At some point I (apparently) asked a formidable signora from the kitchen how to prepare the onions, the artichokes, the ragu and the biscuits. I say apparently because I don’t really remember this particular conversation, but I do have the notes to prove it took place. My handwriting, an unruly scrawl, suggests rather a lot of wine had been consumed by that particular point. We finished eating at 3 in the morning. I don’t remember leaving.
So, the first recipe, the carciofi sott’olio (artichokes preserved under oil.)
It’s hard not to admire the vast, unruly heaps of small, purple tipped, baby globe artichokes (carciofi) at Testaccio market. Every year I buy a few to eat raw in salad and every year I promise myself I will set some time aside, buy a few kilo’s to prepare and preserve under oil. This year I finally did. I’ve made two batches. The first was rather straightforward because Vincenzo my faithful fruttivendolo prepared the artichokes. I watched attentively because the next 3kg, the second batch were down to me.
Sleeves up, radio on. Working with half a lemon and a bowl of cold water acidulated with plenty of lemon juice. You take the artichoke in one hand and snap away the outside leaves until you reach the tender pale leaves which are only green/purple at the top. Then with a small paring knife you cut away the small stem and then scrape and cut away tough green from the base exposing the white heart – rub the exposed surface with lemon. Finally cut away the pointed tops and put the prepared artichoke in the lemon water.

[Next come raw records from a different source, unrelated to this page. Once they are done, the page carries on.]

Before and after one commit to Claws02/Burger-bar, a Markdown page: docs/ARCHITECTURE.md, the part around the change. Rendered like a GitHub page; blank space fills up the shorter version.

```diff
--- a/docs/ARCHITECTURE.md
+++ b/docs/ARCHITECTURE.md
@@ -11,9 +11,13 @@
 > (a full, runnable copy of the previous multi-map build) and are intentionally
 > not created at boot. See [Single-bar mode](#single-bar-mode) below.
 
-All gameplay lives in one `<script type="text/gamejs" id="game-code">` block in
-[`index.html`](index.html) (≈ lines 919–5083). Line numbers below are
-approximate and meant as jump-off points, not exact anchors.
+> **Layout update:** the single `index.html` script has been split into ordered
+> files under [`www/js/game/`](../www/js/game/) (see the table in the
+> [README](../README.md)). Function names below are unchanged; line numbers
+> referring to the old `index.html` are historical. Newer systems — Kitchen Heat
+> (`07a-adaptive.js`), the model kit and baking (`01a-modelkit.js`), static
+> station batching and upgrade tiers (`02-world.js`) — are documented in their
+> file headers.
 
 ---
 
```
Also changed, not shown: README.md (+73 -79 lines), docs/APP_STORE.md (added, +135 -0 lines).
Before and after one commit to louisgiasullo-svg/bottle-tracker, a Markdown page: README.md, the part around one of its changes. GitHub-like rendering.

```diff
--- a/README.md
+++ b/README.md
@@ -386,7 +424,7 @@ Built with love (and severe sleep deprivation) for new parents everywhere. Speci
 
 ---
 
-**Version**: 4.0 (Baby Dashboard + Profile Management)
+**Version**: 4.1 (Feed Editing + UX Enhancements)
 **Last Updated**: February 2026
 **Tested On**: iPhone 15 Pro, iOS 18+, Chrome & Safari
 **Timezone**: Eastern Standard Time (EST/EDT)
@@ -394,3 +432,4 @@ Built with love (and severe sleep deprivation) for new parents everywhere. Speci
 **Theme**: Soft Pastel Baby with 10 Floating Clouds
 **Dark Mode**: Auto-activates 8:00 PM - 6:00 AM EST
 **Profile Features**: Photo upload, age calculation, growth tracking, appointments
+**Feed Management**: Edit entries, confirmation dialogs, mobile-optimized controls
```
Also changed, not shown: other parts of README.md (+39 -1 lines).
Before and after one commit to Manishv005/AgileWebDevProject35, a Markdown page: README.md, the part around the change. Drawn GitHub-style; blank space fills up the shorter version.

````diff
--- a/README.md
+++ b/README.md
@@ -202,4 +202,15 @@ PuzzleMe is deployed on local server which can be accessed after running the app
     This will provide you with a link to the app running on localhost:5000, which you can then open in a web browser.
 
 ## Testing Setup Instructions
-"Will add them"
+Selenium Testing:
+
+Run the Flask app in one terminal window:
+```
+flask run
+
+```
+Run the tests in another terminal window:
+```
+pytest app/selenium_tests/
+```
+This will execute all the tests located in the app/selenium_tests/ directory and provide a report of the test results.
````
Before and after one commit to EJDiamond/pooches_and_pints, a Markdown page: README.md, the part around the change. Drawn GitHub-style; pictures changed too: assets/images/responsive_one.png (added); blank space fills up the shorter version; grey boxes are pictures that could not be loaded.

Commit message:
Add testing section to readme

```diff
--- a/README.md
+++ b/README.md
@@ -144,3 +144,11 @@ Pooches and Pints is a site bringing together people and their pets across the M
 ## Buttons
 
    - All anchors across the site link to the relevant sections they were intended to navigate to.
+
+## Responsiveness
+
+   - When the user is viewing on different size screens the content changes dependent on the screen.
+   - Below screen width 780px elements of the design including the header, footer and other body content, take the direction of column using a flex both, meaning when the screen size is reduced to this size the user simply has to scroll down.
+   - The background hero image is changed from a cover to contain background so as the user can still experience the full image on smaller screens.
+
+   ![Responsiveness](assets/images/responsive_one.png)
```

You plunge the prepared artichokes (in batches to avoid over crowding) into a fast boiling solution of white wine, white wine vinegar, water and a little salt. Once the water cames back to the boil you let the artichokes roll around for three minutes before lifting them out with a slotted spoon, draining them and lining them up on a clean tea towel to dry for 24 hours.
The following day you tuck the artichokes neatly into scrupulously clean jars, not forgetting to punctuate each layer with a black peppercorn. You fill the jars with extra virgin olive oil so the artichokes are absolutely covered. ‘Cosi‘ said Vincenzo the fruttivendolo as he explained the procedure, holding his fingers about 3mm apart.
Finally you put the lids on the jars – tightly, then hide them away in a cold dark place for at least 10 days and up to 3 months.
Carciofi sott’olio (Artichokes preserved under oil)
- 3 kg small artichokes
- 500ml white wine
- 500ml white wine vinegar
- 200ml water
- extra virgin olive oil
- whole black peppercorns
- a selection of clean sterilized jars with lids
Prepare your artichokes – see above.
In a large pan bring the wine, vinegar and water to a fast boil. Then working in batches so the pan is not overcrowded, add some of the artichokes. Once the water comes back up to a fast boil, cook the artichokes for 3 minutes.
Lift the artichokes out of the pan with a slotted spoon, drain them, squeeze the excess water out of each one and the line them up – with the beautiful side facing upwards – on a clean tea towel to dry out for 24 hours.
The following day tuck the artichokes into scrupulously clean jars in neat, tightly packed layers, punctuating each layer with black peppercorn. Fill the jars to the top with extra virgin olive oil, making sure the artichokes are absolutely covered by at least 3mm of oil.
Put the lids on tightly, then hide the jars away in a cold dark place for at least 10 days and up to 3 months.
Once the artichokes are ready, spoon them and some of the oil into a small dish (try not to put your fingers in jar) and serve them as part of your antipasti. They are also wonderful on pizza, tossed with pasta, in a salad, or sliced thinly to tuck in a sandwich
Have a really good week.